TASK INPUT:
%%

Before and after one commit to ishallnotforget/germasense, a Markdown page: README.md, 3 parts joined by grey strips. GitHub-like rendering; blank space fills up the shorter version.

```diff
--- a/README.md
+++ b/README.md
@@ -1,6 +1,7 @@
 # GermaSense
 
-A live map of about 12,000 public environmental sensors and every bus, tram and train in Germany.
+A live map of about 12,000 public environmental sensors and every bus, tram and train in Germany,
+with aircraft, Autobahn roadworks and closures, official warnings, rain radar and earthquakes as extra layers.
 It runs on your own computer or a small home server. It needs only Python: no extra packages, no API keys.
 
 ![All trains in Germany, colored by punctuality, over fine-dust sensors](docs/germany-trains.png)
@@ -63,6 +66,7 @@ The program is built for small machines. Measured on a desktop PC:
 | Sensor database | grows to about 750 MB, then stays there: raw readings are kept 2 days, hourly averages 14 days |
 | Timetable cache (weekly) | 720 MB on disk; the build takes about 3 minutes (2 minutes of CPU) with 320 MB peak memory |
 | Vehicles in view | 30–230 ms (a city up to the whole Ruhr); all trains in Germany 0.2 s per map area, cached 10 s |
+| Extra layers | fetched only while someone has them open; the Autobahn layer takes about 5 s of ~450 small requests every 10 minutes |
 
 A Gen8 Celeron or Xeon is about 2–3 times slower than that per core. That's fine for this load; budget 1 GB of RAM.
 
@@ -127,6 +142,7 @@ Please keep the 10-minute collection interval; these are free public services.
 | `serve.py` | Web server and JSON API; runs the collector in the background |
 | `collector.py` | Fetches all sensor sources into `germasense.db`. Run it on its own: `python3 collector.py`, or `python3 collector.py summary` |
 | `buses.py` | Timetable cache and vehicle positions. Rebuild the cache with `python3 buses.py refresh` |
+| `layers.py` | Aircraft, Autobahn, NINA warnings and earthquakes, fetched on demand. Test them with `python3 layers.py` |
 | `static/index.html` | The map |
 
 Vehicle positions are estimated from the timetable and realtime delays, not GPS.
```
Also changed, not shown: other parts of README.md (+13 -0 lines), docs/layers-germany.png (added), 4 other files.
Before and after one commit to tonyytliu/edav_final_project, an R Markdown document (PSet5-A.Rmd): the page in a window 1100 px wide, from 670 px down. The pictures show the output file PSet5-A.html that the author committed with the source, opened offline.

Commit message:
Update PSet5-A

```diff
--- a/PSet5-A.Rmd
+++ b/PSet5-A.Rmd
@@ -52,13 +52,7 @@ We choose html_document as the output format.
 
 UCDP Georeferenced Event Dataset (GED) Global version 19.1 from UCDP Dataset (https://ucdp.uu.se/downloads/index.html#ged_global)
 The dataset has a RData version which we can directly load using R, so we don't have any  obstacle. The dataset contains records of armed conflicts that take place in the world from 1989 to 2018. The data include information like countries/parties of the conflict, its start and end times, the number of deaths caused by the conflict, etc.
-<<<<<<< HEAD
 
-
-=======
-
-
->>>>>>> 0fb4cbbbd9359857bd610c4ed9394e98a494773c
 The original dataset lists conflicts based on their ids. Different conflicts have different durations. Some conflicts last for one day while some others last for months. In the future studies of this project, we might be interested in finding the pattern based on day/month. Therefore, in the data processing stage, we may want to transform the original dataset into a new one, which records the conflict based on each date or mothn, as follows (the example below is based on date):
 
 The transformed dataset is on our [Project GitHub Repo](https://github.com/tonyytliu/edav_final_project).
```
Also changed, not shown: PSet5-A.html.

%%

WORK TO BE COMPLETED: Check each line above for the string "sensors" and return those that contain it.

SOLVED PROBLEM:
-A live map of about 12,000 public environmental sensors and every bus, tram and train in Germany.
+A live map of about 12,000 public environmental sensors and every bus, tram and train in Germany,
 ![All trains in Germany, colored by punctuality, over fine-dust sensors](docs/germany-trains.png)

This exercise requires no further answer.